3. Climatic effects of a solar minimum
4. U of M to lead international virtual institute studying climatic and human effects on Earth
5. Research links extreme summer heat events to global warming
6. Unusual weather events identified during the Black Saturday bushfires
7. Stay-at-home transcription factor prevents neurodegeneration
8. Inhibition of enzyme NOX4 prevents liver fibrosis
9. How the tilt of a cell-surface receptor prevents cancer
10. Study pinpoints, prevents stress-induced drug relapse in rats
11. University of Montreal researchers discover how drug prevents aging and cancer progression
Post Your Comments:
(Date:11/16/2015)... 2015  Synaptics Inc. (NASDAQ: SYNA ), ... announced expansion of its TDDI product portfolio with ... and display driver integration (TDDI) solutions designed to ... TDDI products add to the previously-announced TD4300 ... resolution), and TD4322 (FHD resolution) solutions. All four ...
(Date:11/11/2015)...   MedNet Solutions , an innovative SaaS-based eClinical technology ... pleased to announce that it will be a Sponsor of ... to be held November 17-19 in Hamburg ... of iMedNet , MedNet,s easy-to-use, proven and ... has been able to deliver time and cost savings of ...
(Date:11/9/2015)... 9, 2015  Synaptics Inc. (NASDAQ: SYNA ), ... broader entry into the automotive market with a comprehensive ... pace of consumer electronics human interface innovation. Synaptics, industry-leading ... for the automotive industry and will be implemented in ... Europe , Japan , and ...
Breaking Biology News(10 mins):
(Date:11/26/2015)... MUMBAI , November 26, 2015 ... --> Accutest Research ... accredited Contract Research Organization (CRO), has ... Chase Cancer Center - Temple Health ... ,     (Photo: ) ...
(Date:11/25/2015)... 25, 2015 Studies reveal the ... plaque and pave the way for more effective treatment for ...     --> --> ... health problems in cats, yet relatively little was understood about ... studies have been conducted by researchers from the WALTHAM Centre ...
(Date:11/25/2015)... Nov. 25, 2015 Orexigen® Therapeutics, Inc. (Nasdaq: ... in a fireside chat discussion at the Piper Jaffray ... . The discussion is scheduled for Wednesday, December ... .  A replay will be available for 14 ... , Julie NormartVP, Corporate Communications and Business Development ...

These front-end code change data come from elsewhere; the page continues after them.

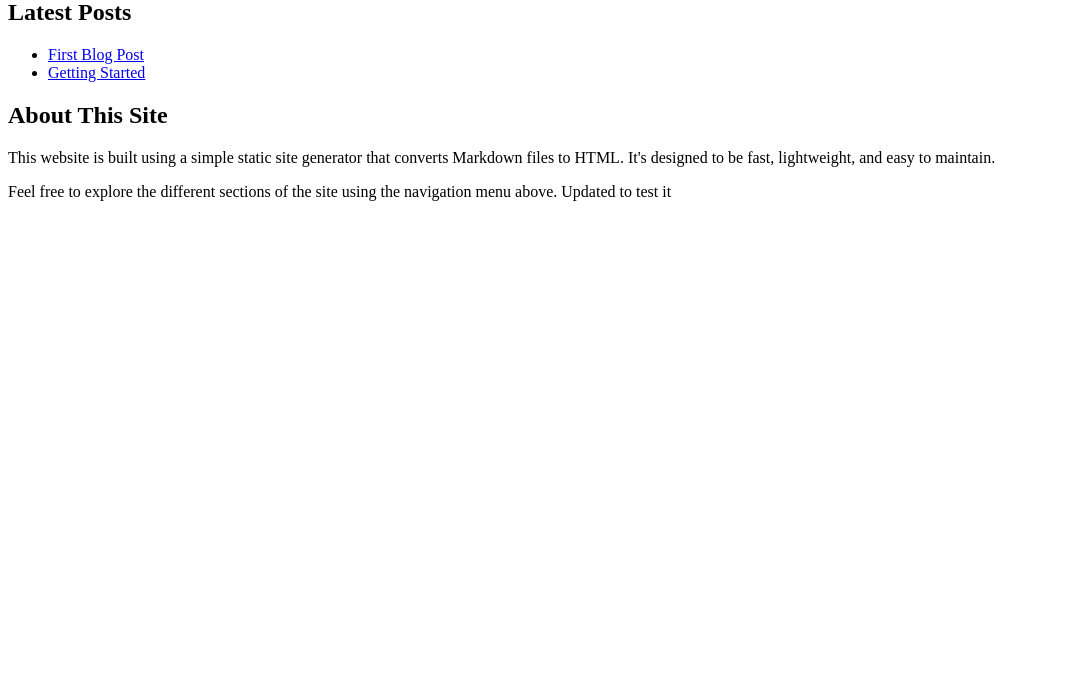
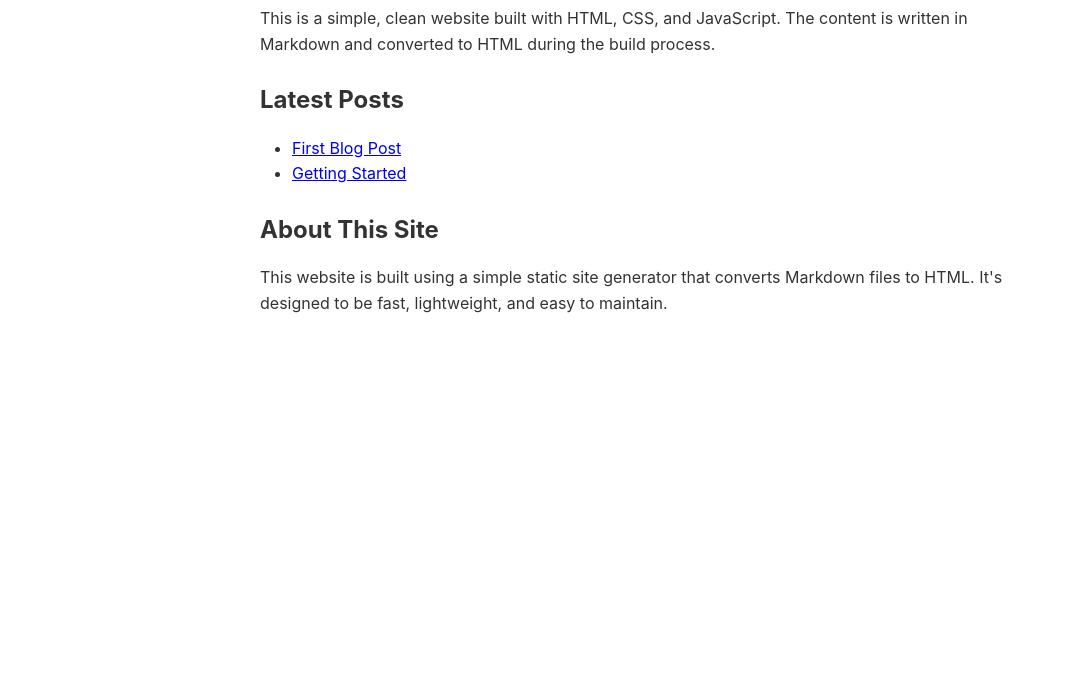
Before and after one commit to marybnolan/byoa-static-site, a website: page public/index.html in a window 1280 px wide. Shown: the part 105-800 px from the top of the page, without its empty margins (0-1071 px from the left). Drawn offline with Linux system fonts and the light colour scheme.

Commit message:
fixing the index I think

```diff
--- a/public/index.html
+++ b/public/index.html
@@ -1,3 +1,12 @@
+<!DOCTYPE html>
+<html lang="en">
+<head>
+    <meta charset="UTF-8">
+    <meta name="viewport" content="width=device-width, initial-scale=1.0">
+    <title>Welcome to My Website</title>
+    <link rel="stylesheet" href="/css/style.css">
+</head>
+<body>
     <h1>Welcome to My Website</h1>
     <p>This is a simple, clean website built with HTML, CSS, and JavaScript. The content is written in Markdown and converted to HTML during the build process.</p>
     <h2>Latest Posts</h2>
@@ -6,5 +15,6 @@
         <li><a href="/posts/getting-started">Getting Started</a></li>
     </ul>
     <h2>About This Site</h2>
-<p>This website is built using a simple static site generator that converts Markdown files to HTML. It&#39;s designed to be fast, lightweight, and easy to maintain.</p>
-<p>Feel free to explore the different sections of the site using the navigation menu above. Updated to test it</p>
+    <p>This website is built using a simple static site generator that converts Markdown files to HTML. It's designed to be fast, lightweight, and easy to maintain.</p>
+</body>
+</html>
```
Lines whose indentation alone changed are shown as unchanged.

(Date:11/24/2015)... , Nov. 24, 2015 Cepheid (NASDAQ: ... speaking at the following conference, and invited investors to ... NY      Tuesday, December 1, 2015 at 11.00 ... NY      Tuesday, December 1, 2015 at 11.00 ... Conference, New York, NY      Tuesday, ...
Breaking Biology Technology: